The Realtor-backed Terrorism Risk Insurance Act is likely to be reauthorized before it expires on Dec. 31, political strategists Mark Halperin and Jon Heilemann announced at the convention.
The act encourages private insurers to make terrorism insurance available and affordable for commercial properties. NAR has said this program is vital to commercial real estate and development.
But the authors of Double Down: Game Change 2012 told their audience they don’t expect any movement on congressional efforts to pass housing reforms because of the increased polarization between Republicans and Democrats now that the GOP controls both the U.S. House and Senate.
They said none of President Barack Obama’s reforms will make headway during the lame-duck session of Congress that ends in December.
An opportunity with foreign buyers
An online real estate expert encouraged Realtors attending the convention to insert themselves into international real estate transactions.
On a panel called “Managed Solutions for Reaching International Buyers,” Eleonore Rojas of Move Inc. said nearly 60% of international transactions happen because of referrals.
Realtors, said Rojas, whose organization operates NAR’s Realtor.com website, can help foreign investors “successfully navigate the U.S. market and find a property that meets their needs.”
An aging homeowner population
Homeowners are keeping their homes longer than ever before, an NAR study released at the convention revealed.
The average tenure in a single home is 10 years, “the highest level we have recorded,” Jessica Lautz, NAR's research director, told the group. That’s up from six years in 2008.
Lautz said homeowners are living in their homes longer, in large part, because they don’t want to sell until property values rise enough to reap them healthy profits.
Another reason: Homeowners who took advantage of ultra-low interest rates to refinance their homes don’t want to give up those good terms by moving into new homes that require new mortgages.
Lautz also noted that the age of the average homebuyer has crept up to 44—higher than in 2010, when the average buyer was 39. And with age often comes money: Today’s buyers’ average household income is $84,500, $10,000 more than in 2010.
The 3 forces that drive housing recovery
The three forces that determine whether real estate has a good year: energy, jobs, and millennials.
That was the message David J. Lynn delivered.

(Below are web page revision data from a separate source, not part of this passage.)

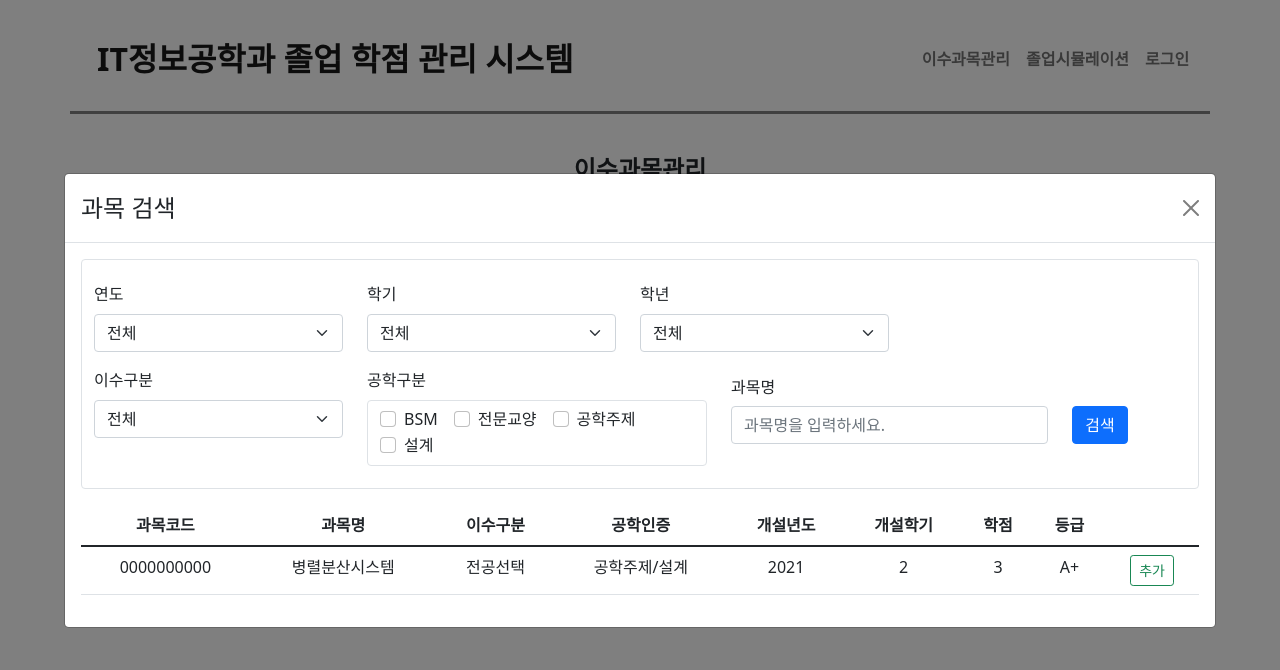
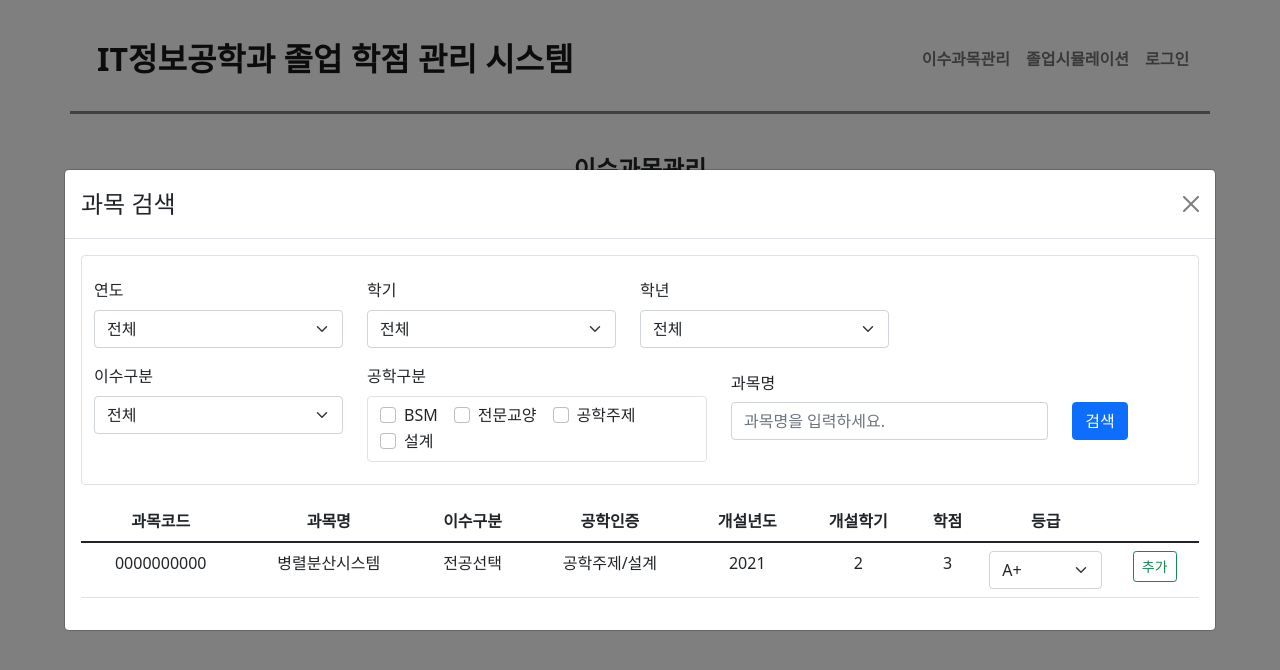
Before and after one commit to ekdud0529/CreditManageSystem, a React (Create React App) app in the folder frontend/: page /manage in a window 1280 px wide. Both pictures are taken after a click on the button "추가". Shown: the top 670 px of the page. Built offline with nearby package versions, Linux system fonts and the light colour scheme.

Commit message:
Update : create grade selector in table
1. 추가 표에 등급 셀렉터 추가

Update : #5

```diff
--- a/frontend/src/components/tables.js
+++ b/frontend/src/components/tables.js
@@ -178,7 +178,20 @@ class Tables extends Component{
                                             <td>2021</td>
                                             <td>2</td>
                                             <td>3</td>
-                                            <td>A+</td>
+                                            <td>
+												<Form.Select aria-label="Default select example">
+													<option value="1">A+</option>
+													<option value="2">A</option>
+													<option value="3">B+</option>
+													<option value="4">B</option>
+													<option value="5">C+</option>
+													<option value="6">C</option>
+													<option value="7">D+</option>
+													<option value="8">D</option>
+													<option value="9">P</option>
+													<option value="0">F</option>
+												</Form.Select>
+											</td>
                                             <td><Button variant="outline-success" size="sm">추가</Button></td>
                                         </tr>
                                     </tbody>
```
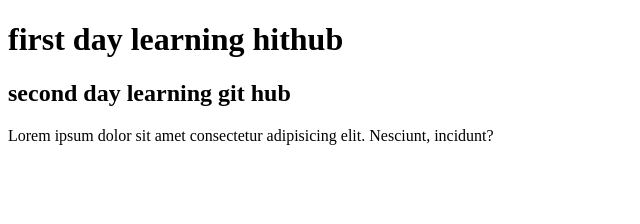
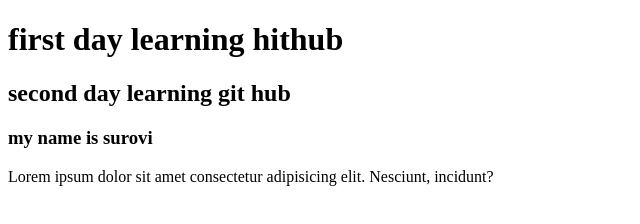
Before and after one commit to surovitasnia/first-website, a plain HTML site: page index.html in a window 1280 px wide. Shown: the whole page, without its empty margins (0-640 px from the left). Drawn offline with Linux system fonts and the light colour scheme.

Commit message:
first commit

```diff
--- a/index.html
+++ b/index.html
@@ -8,6 +8,7 @@
     <body>
         <h1>first day learning hithub</h1>
         <h2>second day learning git hub </h2>
+        <h3>my name is surovi</h3>
         <p>Lorem ipsum dolor sit amet consectetur adipisicing elit. Nesciunt, incidunt?</p>
     </body>
 </body>
```
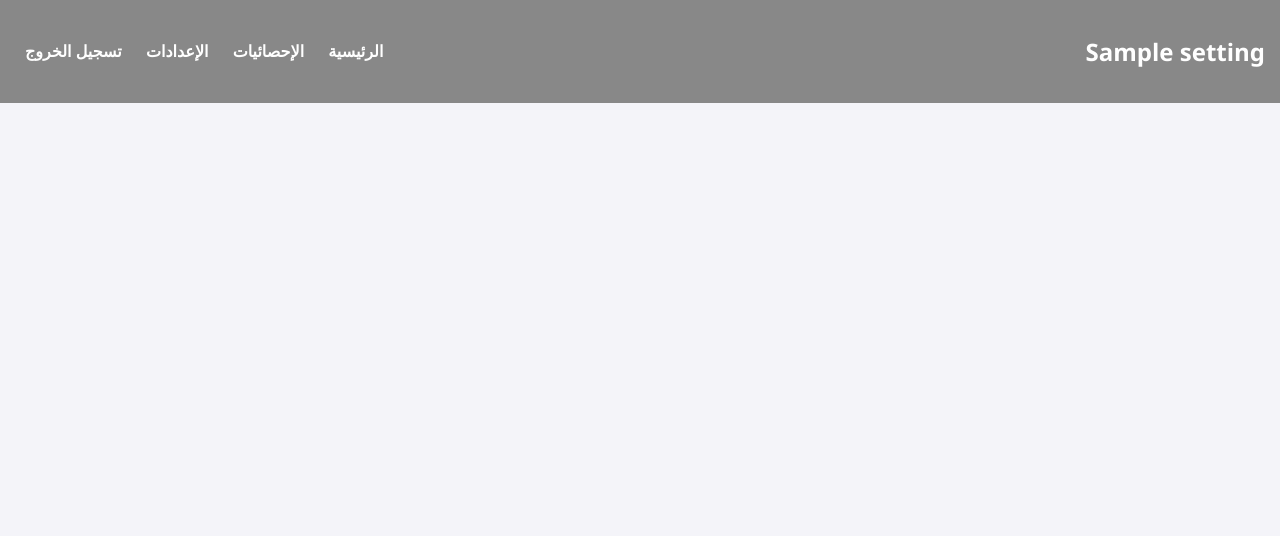
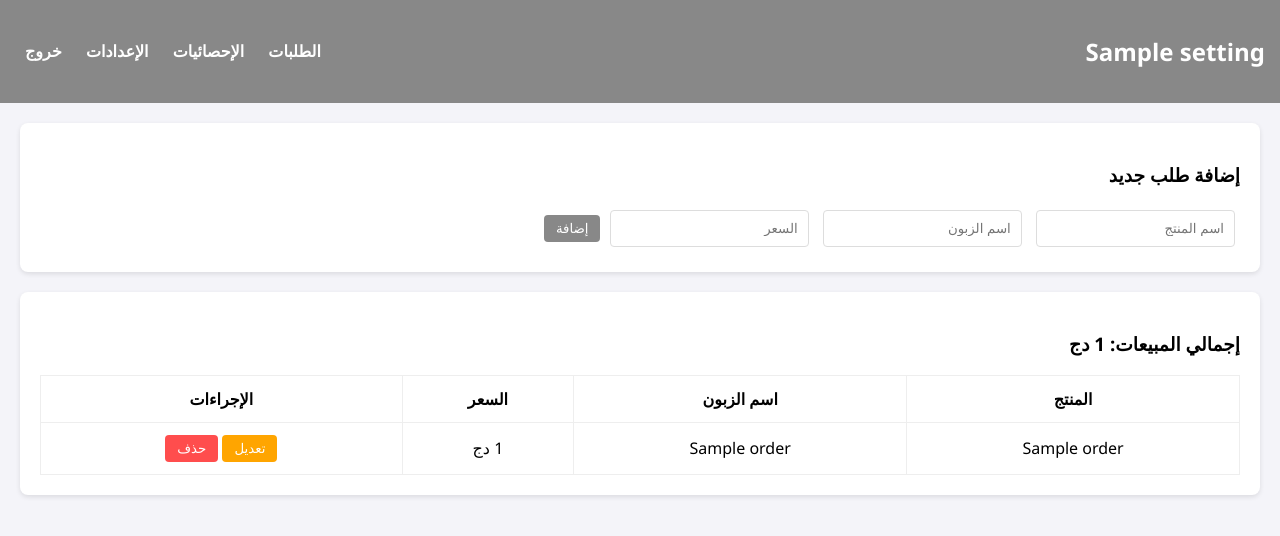
Before and after one commit to chichideb2007-blip/bisnes, a Flask app: template templates/dashboard.html in a window 1280 px wide. Shown: the top 536 px of the page. Run offline with Flask 3, Linux system fonts and the light colour scheme; the template is opened without the code that fills it: most values are stand-ins (such as "Sample title", 1, 10 or a date in 2020).

Commit message:
Update dashboard.html

```diff
--- a/templates/dashboard.html
+++ b/templates/dashboard.html
@@ -2,38 +2,101 @@
 <html lang="ar" dir="rtl">
 <head>
     <meta charset="UTF-8">
-    <title>لوحة التحكم | {{ settings.get('shop_name', 'متجري') }}</title>
+    <title>لوحة الطلبات</title>
     <style>
         :root { --primary-color: {{ settings.get('theme_color', '#4CAF50') }}; }
-        body { font-family: 'Segoe UI', sans-serif; margin: 0; background-color: #f4f4f9; }
-
+        body { font-family: 'Segoe UI', sans-serif; background-color: #f4f4f9; margin: 0; }
         .navbar { background-color: var(--primary-color); padding: 15px; color: white; display: flex; justify-content: space-between; align-items: center; }
         .navbar a { color: white; text-decoration: none; margin: 0 10px; font-weight: bold; }
-
         .container { padding: 20px; }
         .card { background: white; padding: 20px; border-radius: 8px; box-shadow: 0 2px 5px rgba(0,0,0,0.1); margin-bottom: 20px; }
-
-        input { padding: 8px; margin: 5px; border: 1px solid #ddd; border-radius: 4px; }
+        input { padding: 10px; margin: 5px; border: 1px solid #ddd; border-radius: 4px; }
         table { width: 100%; border-collapse: collapse; margin-top: 15px; }
-        th, td { padding: 12px; border-bottom: 1px solid #eee; text-align: center; }
-        th { background-color: #f8f8f8; }
-
-        .btn { padding: 8px 15px; border-radius: 4px; border: none; cursor: pointer; color: white; }
+        th, td { padding: 12px; border: 1px solid #eee; text-align: center; }
+        .btn { padding: 6px 12px; border-radius: 4px; border: none; cursor: pointer; color: white; }
         .btn-add { background-color: var(--primary-color); }
         .btn-delete { background-color: #ff4d4d; }
+        .btn-edit { background-color: #ffa500; }
+
+        /* تصميم نافذة التعديل */
+        #editModal { display:none; position:fixed; top:20%; left:30%; width: 40%; background:white; padding:20px; border:1px solid #ccc; border-radius:8px; box-shadow: 0 0 10px rgba(0,0,0,0.3); }
     </style>
 </head>
 <body>
 
 <div class="navbar">
-    <h2>{{ settings.get('shop_name', 'لوحة التحكم') }}</h2>
+    <h2>{{ settings.get('shop_name', 'طلباتي') }}</h2>
     <div>
-        <a href="/dashboard">الرئيسية</a>
+        <a href="/dashboard">الطلبات</a>
         <a href="/stats">الإحصائيات</a>
         <a href="/settings">الإعدادات</a>
-        <a href="/logout">تسجيل الخروج</a>
+        <a href="/logout">خروج</a>
     </div>
 </div>
 
 <div class="container">
-    <div class="
+    <div class="card">
+        <h3>إضافة طلب جديد</h3>
+        <form action="/add-order" method="POST">
+            <input type="text" name="name" placeholder="اسم المنتج" required>
+            <input type="text" name="customer_name" placeholder="اسم الزبون">
+            <input type="number" name="price" placeholder="السعر" required>
+            <button type="submit" class="btn btn-add">إضافة</button>
+        </form>
+    </div>
+
+    <div class="card">
+        <h3>إجمالي المبيعات: {{ total_sales }} دج</h3>
+        <table>
+            <thead>
+                <tr>
+                    <th>المنتج</th>
+                    <th>اسم الزبون</th>
+                    <th>السعر</th>
+                    <th>الإجراءات</th>
+                </tr>
+            </thead>
+            <tbody>
+                {% for order in orders %}
+                <tr>
+                    <td>{{ order.product_name }}</td>
+                    <td>{{ order.customer_name }}</td>
+                    <td>{{ order.total_price }} دج</td>
+                    <td>
+                        <button onclick="showEditForm('{{ order.id }}', '{{ order.product_name }}', '{{ order.customer_name }}', '{{ order.total_price }}')" class="btn btn-edit">تعديل</button>
+                        <form action="/delete-order" method="POST" style="display:inline;">
+                            <input type="hidden" name="order_id" value="{{ order.id }}">
+                            <button type="submit" class="btn btn-delete">حذف</button>
+                        </form>
+                    </td>
+                </tr>
+                {% endfor %}
+            </tbody>
+        </table>
+    </div>
+</div>
+
+<div id="editModal">
+    <h3>تعديل الطلب</h3>
+    <form action="/edit-order" method="POST">
+        <input type="hidden" name="order_id" id="edit_id">
+        <input type="text" name="name" id="edit_name" placeholder="اسم المنتج" required><br>
+        <input type="text" name="customer_name" id="edit_customer" placeholder="اسم الزبون"><br>
+        <input type="number" name="price" id="edit_price" placeholder="السعر" required><br>
+        <button type="submit" class="btn btn-add">حفظ التعديلات</button>
+        <button type="button" onclick="document.getElementById('editModal').style.display='none'">إلغاء</button>
+    </form>
+</div>
+
+<script>
+    function showEditForm(id, name, customer, price) {
+        document.getElementById('editModal').style.display = 'block';
+        document.getElementById('edit_id').value = id;
+        document.getElementById('edit_name').value = name;
+        document.getElementById('edit_customer').value = customer;
+        document.getElementById('edit_price').value = price;
+    }
+</script>
+
+</body>
+</html>
```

The founder and CEO of Lynn Capital Management, Lynn chairs an NAR committee that publishes a Top 10 list of issues affecting real estate. Also on the list: healthcare, globalization, water, capital markets, the housing market, manufacturing, and agriculture.
Lynn said when energy costs are low, more manufacturers make products at home, which creates jobs. When people have good jobs, they can buy homes.
Unlike many housing observers, Lynn predicted the natural gas booms in Montana, Wyoming and South Dakota will last for years.
He acknowledge “the sting” that builders are feeling in suburban markets as millennials flock to cities to rent apartments. Still, he said once more young adults, who are delaying marriage and children, tie the knot, the suburban market will rebound.
A call to action
The head of the U.S. Department of Agriculture’s Rural Housing Service called on Realtors to promote government programs that help small town residents buy homes.
Administrator Tony Hernandez said his agency is set to simplify the Single Family Housing Guaranteed Loan Program, which provides 100% financing to homeowners who live in areas of fewer than 10,000 people and who meet credit and income standards.
“There is no shortage of money to help our neighbors,” he told the group. But he said too few rural homeowners take advantage of the assistance, possibly because they don’t know about it. “We need your help. We have to try to find a way to make sure we’re reaching those who need this assistance.”